Who Are Gen Z & Millennials Really Following On Social Media?

In this exclusive sneak peek at a Ypulse Topline Report we’re showing you exactly who Gen Z and Millennial consumers are following on social media—and what kinds of celebs are at the top of the list…

Over half of young consumers say that social media is an essential part of their social lives, and we’ve explored all the ways that it impacts their friendships, but social platforms are at this point far about more than socializing. They’re the new entertainment, and ever-scrollable catalogs of things to buy and places to visit.

In our Influencer Effect trend, Ypulse found that the people that they follow are influencing their purchasing decisions and product preferences. So who exactly are they following on social media? Today, we’re giving you an exclusive sneak peak at a portion of our Social Media Behavior Topline Report to show you the full rundown of the influencers they’re paying attention to:

Gold subscribers can access this full report & data here!

This individual report, and others, are available for individual sale in our Ypulse Store.

https://www.ypulse.com/store#!/Topline-Report-Social-Media-Behavior/p/101168474/category=0

WANT ACCESS TO REPORTS LIKE THIS ON MILLENNIALS AND GEN Z EVERY WEEK? SIMPLY CLICK HERE TO FIND OUT MORE ABOUT BECOMING A SUBSCRIBER.

Want to talk to us about the article
or dive into a custom study?


The Newsfeed

Quote of the Day: “My biggest mistake was that in my financial beginnings I did not seek help from an advisor and I did very badly with my investments, but later I was able to recover.”—Male, 33, NY

The Museum of Ice Cream and Sephora are coming together for a sweet collab. Popsicle-shaped lip glosses, sprinkle-filled brushes, and more Instagrammable products are available for a limited time. Collaborations seem to be the MOIC’s latest move to rake in revenue (they also teamed up with Target), and this one makes sense: young consumers are indulging their “treat yo self” moments with makeup, and similar products like Too Faced’s peach and chocolate-themed collections are flying off shelves. (Cosmopolitan)
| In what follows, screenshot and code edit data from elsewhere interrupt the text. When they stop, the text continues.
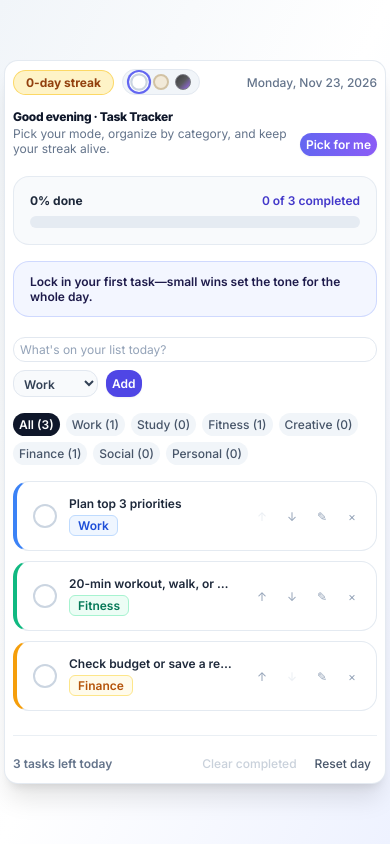
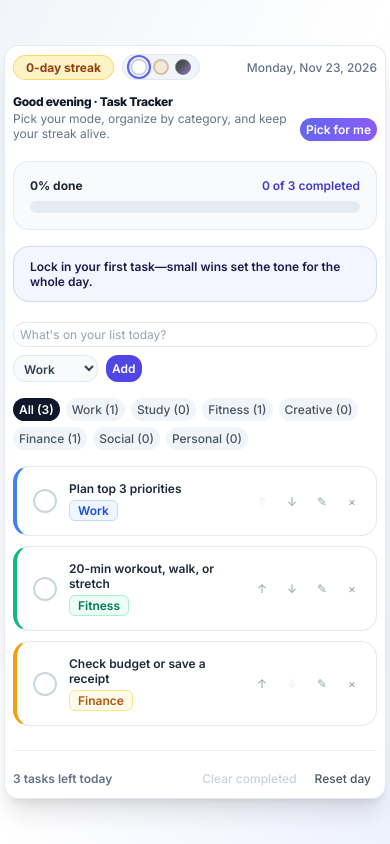
Before and after one commit to PhoenixK101/Daily-Task-Tracker, a plain HTML site: page index.html in a window 390 px wide. Drawn offline with nearby package versions, Linux system fonts and the light colour scheme.

Commit message:
Update index.html

```diff
--- a/index.html
+++ b/index.html
@@ -58,6 +58,12 @@
     #app-card input,
     #app-card select {
       padding: 4px 6px !important;
+    }
+    #app-card [class*="truncate"] {
+      white-space: normal !important;
+      overflow: visible !important;
+      text-overflow: clip !important;
+      word-break: break-word !important;
     }
   }
 </style>
```
Lines whose indentation alone changed are shown as unchanged.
Sony is debuting their own ode to retro gaming: the PlayStation Classic. Millennial geeks everywhere, rejoice. The tiny console (with mini controllers to match) will include 20 fan favorite games like Final Fantasy VII and Tekken 3. The question isn’t why Sony is doing this, it’s why more companies aren’t doing this after seeing Nintendo’s runaway success with the SNES and NES Classic. Consoles will come to shelves in early December, right in time for the holidays. (TechCrunch)

The next Netflix movie could premiere on IMAX. And It’s not just Netflix: IMAX’s CEO said “all of the streaming” giants are “in active discussions” to bring their movies to the big screen. Streaming services have shaken up Hollywood by premiering big-budget movies with A-list actors on small screens, betting that young viewers prefer their couches to theaters. But while staying in is the new going out for many Millennials, their love of experiences is also bringing back the box office. (THRThe Verge)

Some wealthy Millennials are becoming social justice warriors to make an impact with their extra resources. Members of Resource Generation give 16 times more than they did before joining up, and together they’ve raised $120,000 for an affordable housing organization, donated $135,000 to the Social Justice Fund Northwest, and much more. In our Topline on the topic, 88% of 13-35-year-olds said they think they can make a difference by getting involved. (Business Insider)

Chinese Millennials and Gen Z are turning their attention from livestreaming to short video clips. Douyin, a short video app known as TikTok in the U.S., has over 500 million monthly active users globally. It was even the world’s most-downloaded app for the first half of 2018, according to Sensor Tower, and its rival Kuaishou is racking up users too. Meanwhile, users and stock are dropping for livestreaming platforms—with the exception of esports. (CNBC)

Quote of the Day: “I once spent $30,000 in one year solely on fun things (entertainment, traveling, dining out, etc.).”—Female, 21, PA

Sign Up Now

Subscribe for premium access to our content, data, and tools.

Already a subscriber? Sign in.

Upgrade Now

Upgrade for full access to the best marketing tools for understanding the next generation.

View our Client Case Studies